→ **Instructions to follow**: Leaving out any pictures, print the entries that follow exactly as they stand.
^^^^
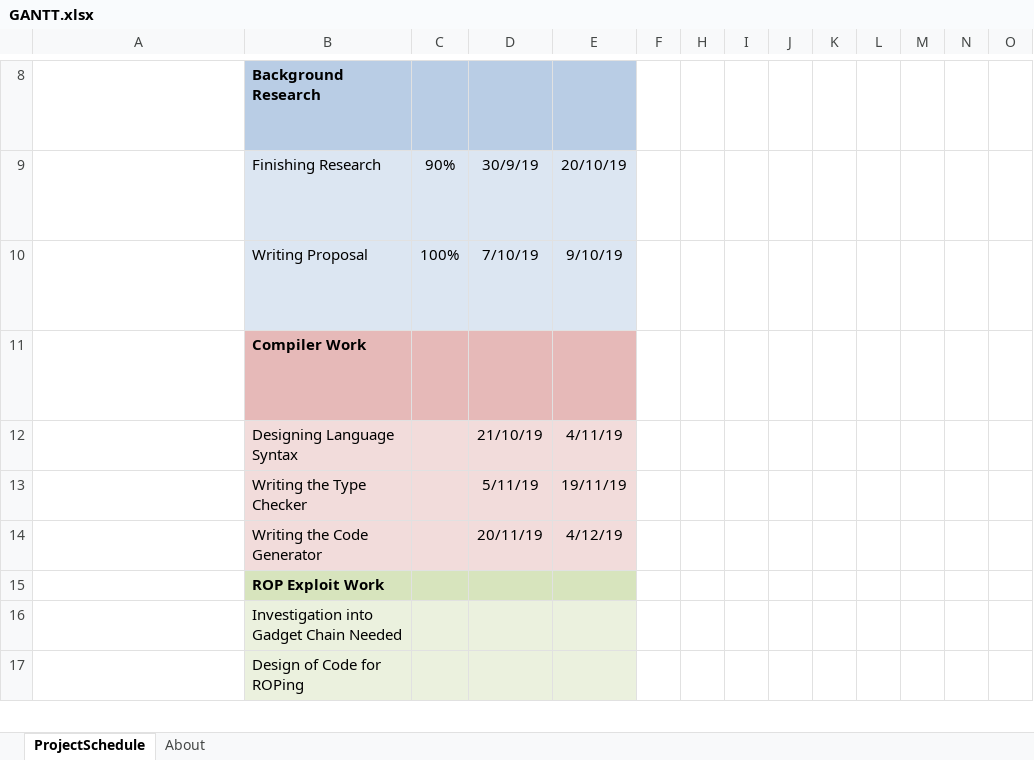
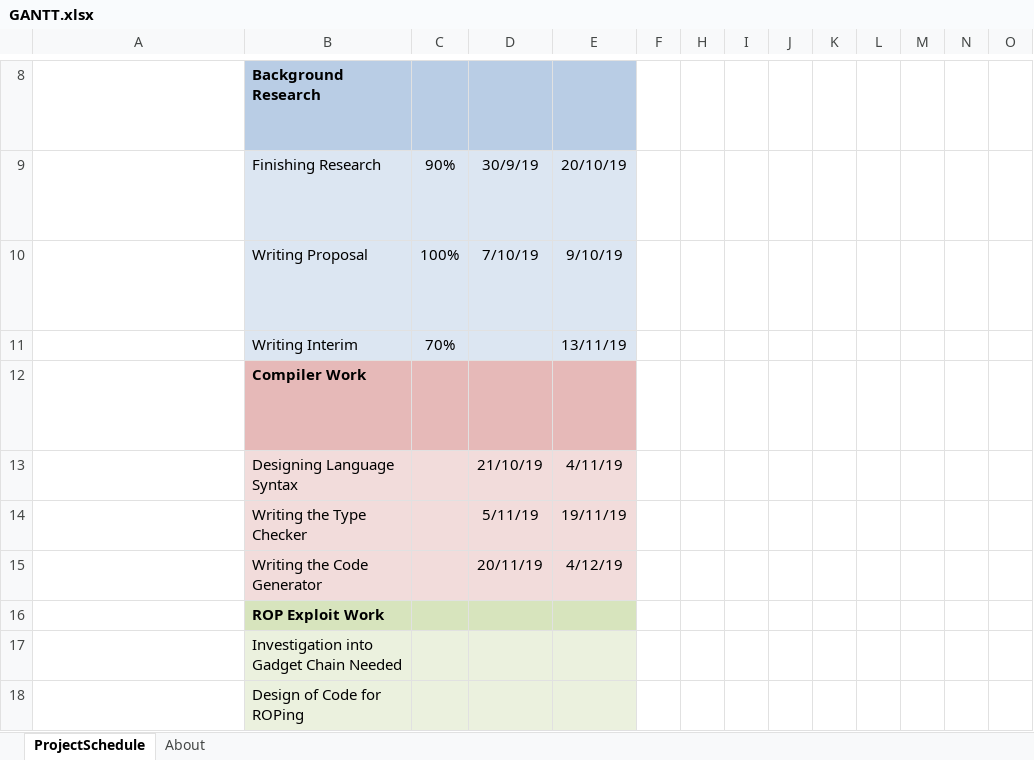
Before and after one commit to persamuel/FinalYearProject, an Excel workbook: docs/Proposal and Planning/GANTT.xlsx, sheet ProjectSchedule, drawn as a sheet; only a part is shown, gaps mark what is left out; long unchanged cells end in …; values as stored, in another font and other column widths than the file's, no borders; conditional formats not drawn; rows hold the shown columns only; the diff names each change by its address in the sheet, - before the commit and + after, or states it on an @@ line.

Commit message:
Progress on the interim report

```diff
--- a/docs/Proposal and Planning/GANTT.xlsx (sheet ProjectSchedule)
+++ b/docs/Proposal and Planning/GANTT.xlsx (sheet ProjectSchedule)
+row 11:  | Writing Interim | 70% |  | 13/11/19
```
Also changed, not shown: 3 other files.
^^^^
→ **Exercise answer**:
Before and after one commit to persamuel/FinalYearProject, an Excel workbook: docs/Proposal and Planning/GANTT.xlsx, sheet ProjectSchedule, drawn as a sheet; only a part is shown, gaps mark what is left out; long unchanged cells end in …; values as stored, in another font and other column widths than the file's, no borders; conditional formats not drawn; rows hold the shown columns only; the diff names each change by its address in the sheet, - before the commit and + after, or states it on an @@ line.

Commit message:
Progress on the interim report

```diff
--- a/docs/Proposal and Planning/GANTT.xlsx (sheet ProjectSchedule)
+++ b/docs/Proposal and Planning/GANTT.xlsx (sheet ProjectSchedule)
+row 11:  | Writing Interim | 70% |  | 13/11/19
```
Also changed, not shown: 3 other files.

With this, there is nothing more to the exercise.